▶ [Supplied information]:
######

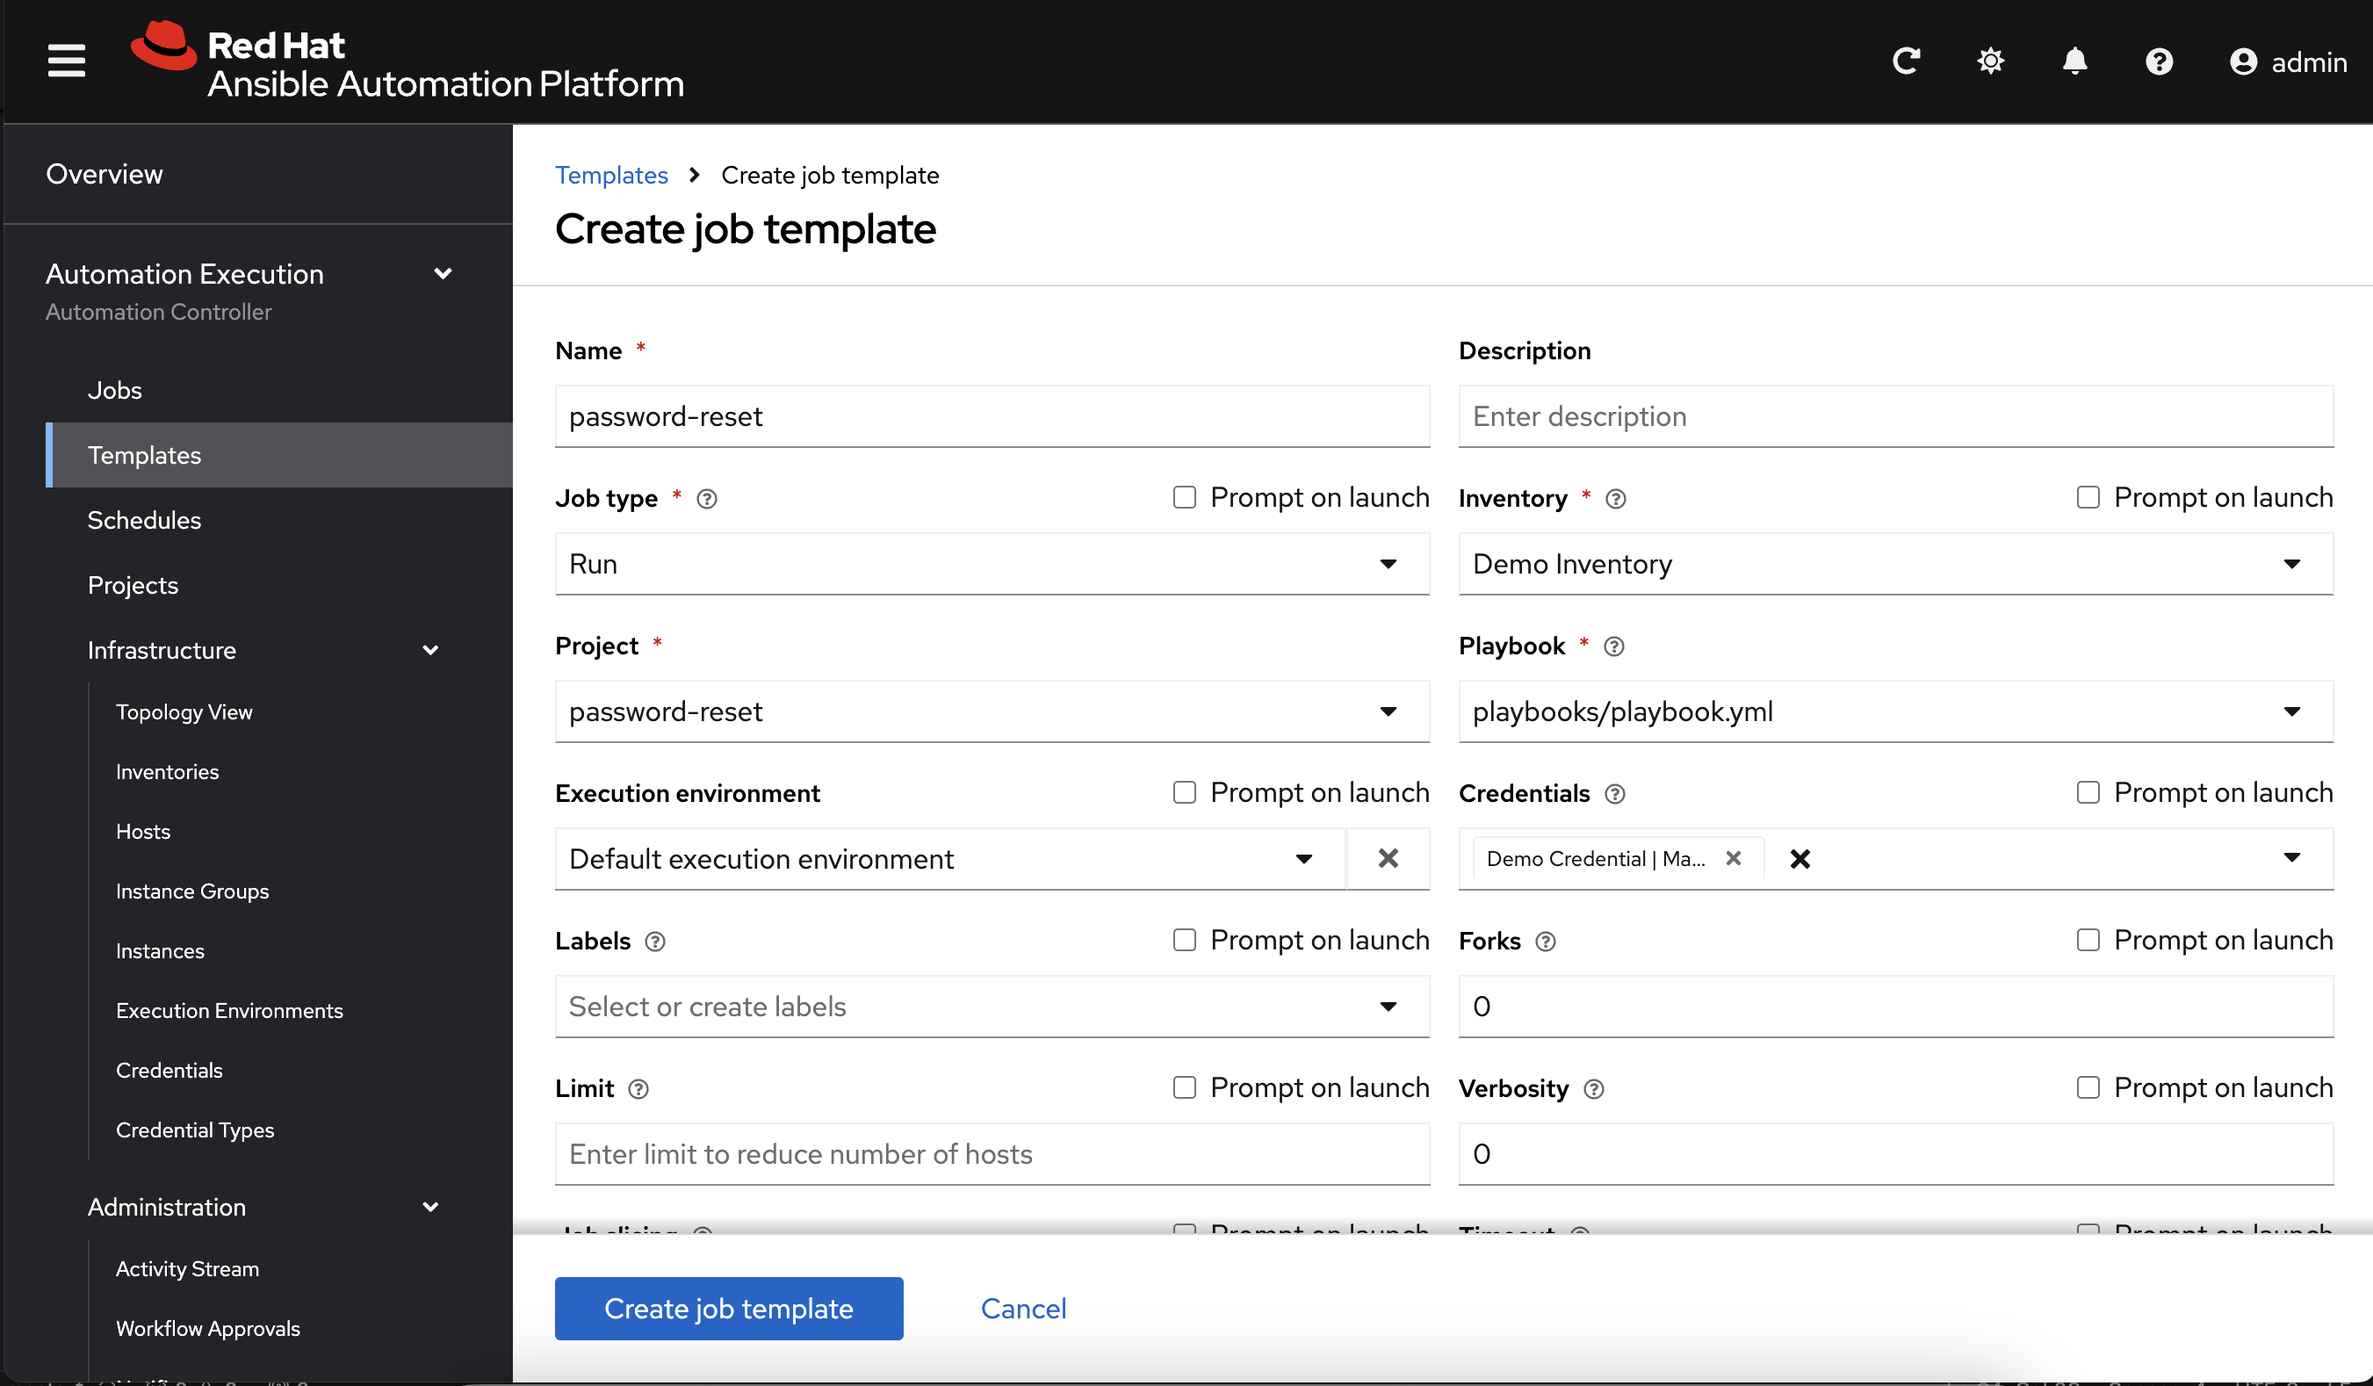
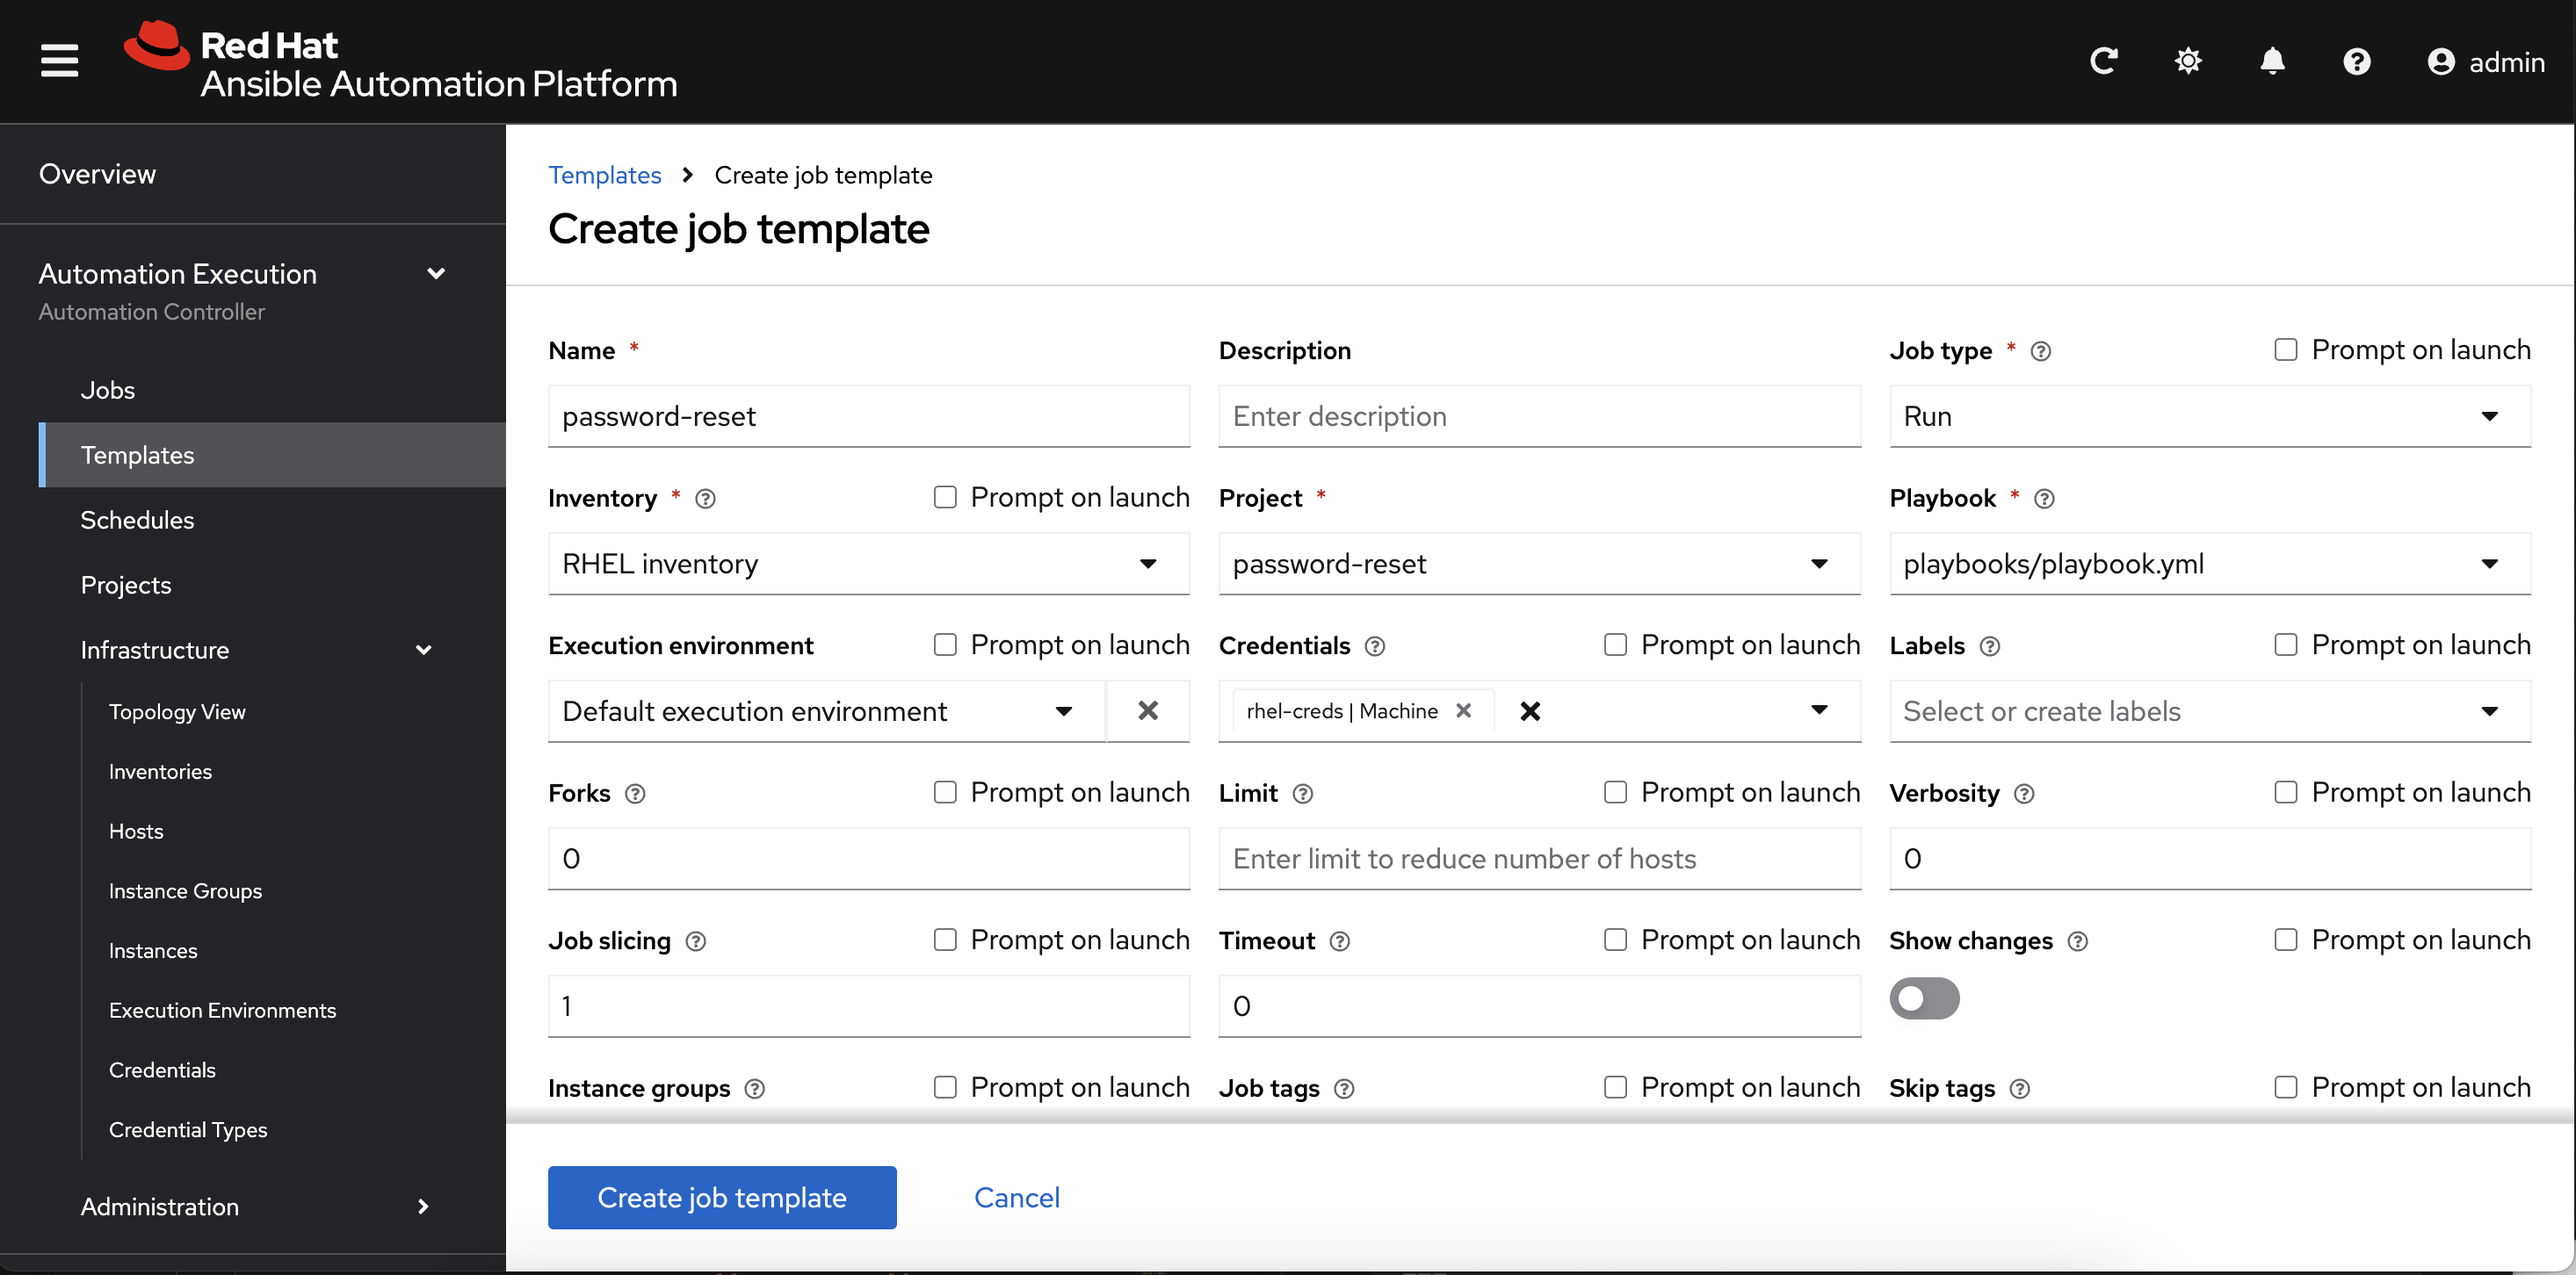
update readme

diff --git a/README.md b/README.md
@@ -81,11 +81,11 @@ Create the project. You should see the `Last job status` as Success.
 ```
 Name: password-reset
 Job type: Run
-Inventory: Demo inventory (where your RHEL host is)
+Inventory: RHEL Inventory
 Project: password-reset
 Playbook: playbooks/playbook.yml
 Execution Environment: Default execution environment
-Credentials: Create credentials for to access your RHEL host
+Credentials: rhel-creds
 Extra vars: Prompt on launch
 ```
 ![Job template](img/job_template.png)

######

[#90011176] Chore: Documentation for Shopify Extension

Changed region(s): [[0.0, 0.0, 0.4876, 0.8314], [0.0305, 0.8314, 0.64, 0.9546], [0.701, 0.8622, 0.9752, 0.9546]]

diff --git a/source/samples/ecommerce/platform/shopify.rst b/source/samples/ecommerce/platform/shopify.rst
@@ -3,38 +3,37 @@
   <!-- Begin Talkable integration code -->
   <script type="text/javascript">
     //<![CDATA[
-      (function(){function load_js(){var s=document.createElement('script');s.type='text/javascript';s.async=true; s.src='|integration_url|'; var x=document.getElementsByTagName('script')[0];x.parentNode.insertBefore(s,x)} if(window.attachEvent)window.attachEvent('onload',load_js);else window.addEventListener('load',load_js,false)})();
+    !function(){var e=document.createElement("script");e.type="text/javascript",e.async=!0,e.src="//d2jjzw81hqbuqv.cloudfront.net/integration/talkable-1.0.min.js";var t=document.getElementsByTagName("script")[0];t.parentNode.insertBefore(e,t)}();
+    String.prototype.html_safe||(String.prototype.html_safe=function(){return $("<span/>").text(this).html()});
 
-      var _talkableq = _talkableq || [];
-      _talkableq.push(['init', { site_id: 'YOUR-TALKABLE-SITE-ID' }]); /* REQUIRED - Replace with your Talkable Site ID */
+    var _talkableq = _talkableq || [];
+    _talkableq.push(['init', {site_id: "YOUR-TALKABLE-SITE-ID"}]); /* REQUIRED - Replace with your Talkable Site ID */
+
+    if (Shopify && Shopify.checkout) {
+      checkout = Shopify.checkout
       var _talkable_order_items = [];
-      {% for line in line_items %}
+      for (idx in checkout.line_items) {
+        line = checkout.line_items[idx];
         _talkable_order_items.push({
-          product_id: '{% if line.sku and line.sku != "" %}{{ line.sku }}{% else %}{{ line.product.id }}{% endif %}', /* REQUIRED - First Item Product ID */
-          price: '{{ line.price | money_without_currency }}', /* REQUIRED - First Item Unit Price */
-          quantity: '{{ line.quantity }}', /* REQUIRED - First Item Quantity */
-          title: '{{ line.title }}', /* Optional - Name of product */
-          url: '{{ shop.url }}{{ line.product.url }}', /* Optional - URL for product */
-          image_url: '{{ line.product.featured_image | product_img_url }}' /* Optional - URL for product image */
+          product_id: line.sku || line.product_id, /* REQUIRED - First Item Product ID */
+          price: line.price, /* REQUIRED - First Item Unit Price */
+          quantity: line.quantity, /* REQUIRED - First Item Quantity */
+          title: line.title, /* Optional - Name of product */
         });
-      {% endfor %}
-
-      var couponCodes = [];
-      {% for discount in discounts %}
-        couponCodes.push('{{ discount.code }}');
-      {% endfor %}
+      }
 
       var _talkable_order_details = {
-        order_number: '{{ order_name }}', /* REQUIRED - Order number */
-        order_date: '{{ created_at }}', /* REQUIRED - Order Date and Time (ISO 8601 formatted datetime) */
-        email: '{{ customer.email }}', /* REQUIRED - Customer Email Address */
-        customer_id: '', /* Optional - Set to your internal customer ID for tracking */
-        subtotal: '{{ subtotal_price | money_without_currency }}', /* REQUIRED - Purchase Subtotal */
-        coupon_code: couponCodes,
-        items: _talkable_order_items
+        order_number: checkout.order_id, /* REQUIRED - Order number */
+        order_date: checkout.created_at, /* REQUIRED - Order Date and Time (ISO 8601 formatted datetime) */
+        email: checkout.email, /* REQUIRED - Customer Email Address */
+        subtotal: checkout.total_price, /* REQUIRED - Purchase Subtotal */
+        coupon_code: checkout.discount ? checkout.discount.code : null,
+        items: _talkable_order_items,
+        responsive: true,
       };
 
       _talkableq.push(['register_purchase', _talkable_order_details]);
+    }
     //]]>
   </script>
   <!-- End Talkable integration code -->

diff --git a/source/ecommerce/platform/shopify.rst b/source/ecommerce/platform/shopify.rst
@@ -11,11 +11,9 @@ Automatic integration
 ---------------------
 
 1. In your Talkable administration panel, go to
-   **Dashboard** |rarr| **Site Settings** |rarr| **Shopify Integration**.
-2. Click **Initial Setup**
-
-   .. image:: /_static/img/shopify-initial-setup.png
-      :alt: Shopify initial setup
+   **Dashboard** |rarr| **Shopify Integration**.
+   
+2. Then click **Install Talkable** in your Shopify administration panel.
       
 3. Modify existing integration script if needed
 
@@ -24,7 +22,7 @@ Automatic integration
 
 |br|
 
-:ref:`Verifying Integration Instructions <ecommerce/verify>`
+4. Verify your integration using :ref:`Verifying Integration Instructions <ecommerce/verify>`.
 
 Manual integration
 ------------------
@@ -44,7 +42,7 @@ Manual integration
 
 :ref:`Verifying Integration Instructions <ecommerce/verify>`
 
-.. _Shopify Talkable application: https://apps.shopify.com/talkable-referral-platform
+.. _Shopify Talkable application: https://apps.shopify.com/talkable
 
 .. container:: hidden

######

The answer must consist of every line from the data that contains the word "Verifying".

-:ref:`Verifying Integration Instructions <ecommerce/verify>`
+4. Verify your integration using :ref:`Verifying Integration Instructions <ecommerce/verify>`.
 :ref:`Verifying Integration Instructions <ecommerce/verify>`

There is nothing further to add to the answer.